The Associated Press
reports: "Federal authorities arrested more than 30 suspects, including doctors, and were seeking others in a major Medicare fraud bust Wednesday in New York, Louisiana, Boston and Houston, targeting scams such as 'arthritis kits' — expensive braces that many patients never used. More than 200 agents worked on the $16 million bust that included 12 search warrants at health care businesses and homes across the Houston area, where the bulk of the arrests were made. Federal authorities say those businesses were giving patients 'arthritis kits,' which were nothing more than expensive orthotics that included knee and shoulder braces and heating pads. Patients told authorities they were unnecessary and many never even received them. But health care clinic owners billed between $3,000 to $4,000 for each kit. ... In some cases, clinic owners billed patients who were dead when they allegedly received the items" (Kennedy, 7/29).

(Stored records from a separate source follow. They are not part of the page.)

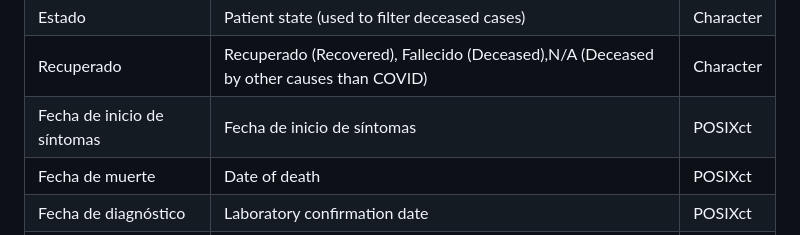
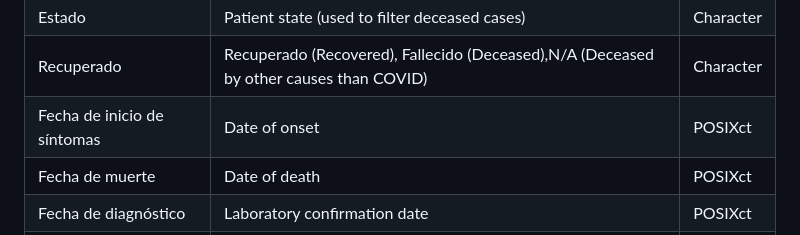
Before and after one commit to TRACE-LAC/pet-epi-notebooks, a Markdown page: README.md, the part around the change. Drawn GitHub-style.

```diff
--- a/README.md
+++ b/README.md
@@ -43,7 +43,7 @@ some variables of interests in the updated dataset:
 |Sexo                     |Sex                                                    |Character|
 |Estado                   |Patient state (used to filter deceased cases)          |Character|
 |Recuperado               |Recuperado (Recovered), Fallecido (Deceased),N/A (Deceased by other causes than COVID)                                                                            |Character|
-|Fecha de inicio de síntomas|Fecha de inicio de síntomas                          |POSIXct  |
+|Fecha de inicio de síntomas|Date of onset                          |POSIXct  |
 |Fecha de muerte          |Date of death                                          |POSIXct  |
 |Fecha de diagnóstico     |Laboratory confirmation date                           |POSIXct  |
 |Fecha de recuperación    |Date of recovery                                       |POSIXct  |
```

The Wall Street Journal
reports: "More than $800 billion is spent annually on Medicare and Medicaid, the joint federal-state program for the poor, and by some estimates more than $60 billion each year is lost to fraud. Such lost money is part of the debate on Capitol Hill on President Barack Obama's push for health-care reform. ... Since March 2007, the government's special antifraud teams have produced 293 indictments involving Medicare claims totaling $680 million in such Medicare-fraud 'hot spots' as South Florida, Los Angeles and Detroit, where abuses of the federal health program for the elderly and disabled are more frequently found. The strike forces have obtained nearly $300 million in restitution" (Kingsbury, 7/29).

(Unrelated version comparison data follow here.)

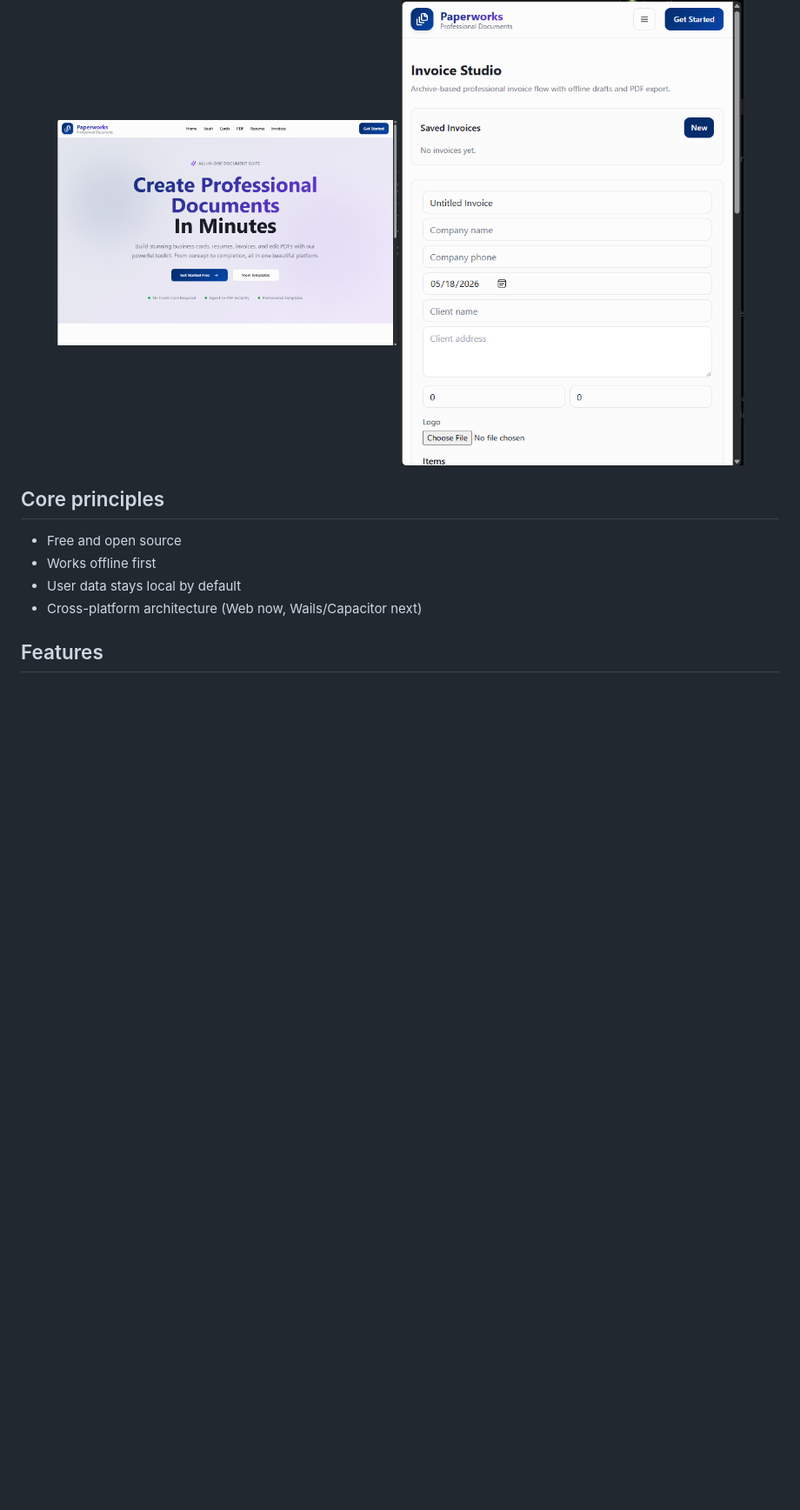
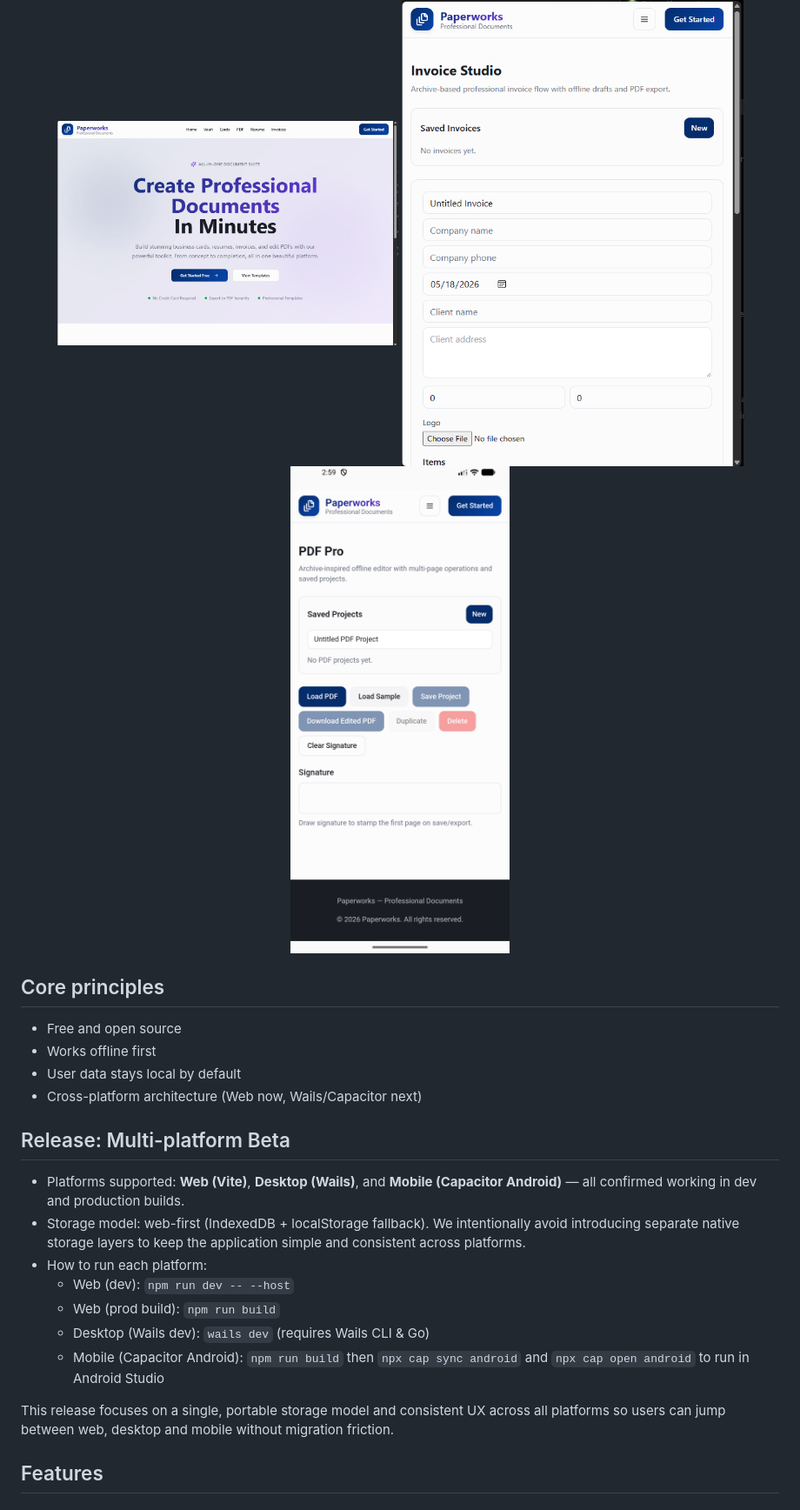
Before and after one commit to robfernan/Paperworks, a Markdown page: README.md, the part around the change. Shown at 87% size. Rendered like a GitHub page; pictures changed too: assets/screenshots/capacitor_mobile.png (added); blank space fills up the shorter version.

```diff
--- a/README.md
+++ b/README.md
@@ -14,6 +14,7 @@ It currently includes:
 <div align="center">
   <img src="assets/screenshots/wails_desktop.png" alt="Wails Desktop Client" width="45%">
   <img src="assets/screenshots/wails_responsiveness.png" alt="Invoice Studio Wails" width="45%">
+  <img src="assets/screenshots/capacitor_mobile.png" alt="Invoice Studio Capacitor" width="45%">
 </div>
 
 ## Core principles
@@ -22,6 +23,18 @@ It currently includes:
 - Works offline first
 - User data stays local by default
 - Cross-platform architecture (Web now, Wails/Capacitor next)
+
+## Release: Multi-platform Beta
+
+- Platforms supported: **Web (Vite)**, **Desktop (Wails)**, and **Mobile (Capacitor Android)** — all confirmed working in dev and production builds.
+- Storage model: web-first (IndexedDB + localStorage fallback). We intentionally avoid introducing separate native storage layers to keep the application simple and consistent across platforms.
+- How to run each platform:
+  - Web (dev): `npm run dev -- --host`
+  - Web (prod build): `npm run build`
+  - Desktop (Wails dev): `wails dev` (requires Wails CLI & Go)
+  - Mobile (Capacitor Android): `npm run build` then `npx cap sync android` and `npx cap open android` to run in Android Studio
+
+This release focuses on a single, portable storage model and consistent UX across all platforms so users can jump between web, desktop and mobile without migration friction.
 
 ## Features
 
```
Also changed, not shown: 2 other files.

The Houston Chronicle
reports: "The operation by the newly formed Houston Medicare Fraud Task Force underscored U.S. Justice Department warnings that the Houston metropolitan areas has become a major front in the government's battle to clamp down [Medicare fraud]. Tim Johnson, the U.S. attorney in Houston, warned other violators that Wednesday's roundup marked the beginning of a lengthy federal investigation that will lead to more arrests in the future."
The Houston Chronicle notes: "Investigators say one reason Medicare fraud is on the rise in Houston is a steady influx of immigrants who, in some instances, consider gaming the government for benefits an acceptable practice, said one top Justice Department investigator, speaking on condition he would not be identified" (Pinkerton, 7/29).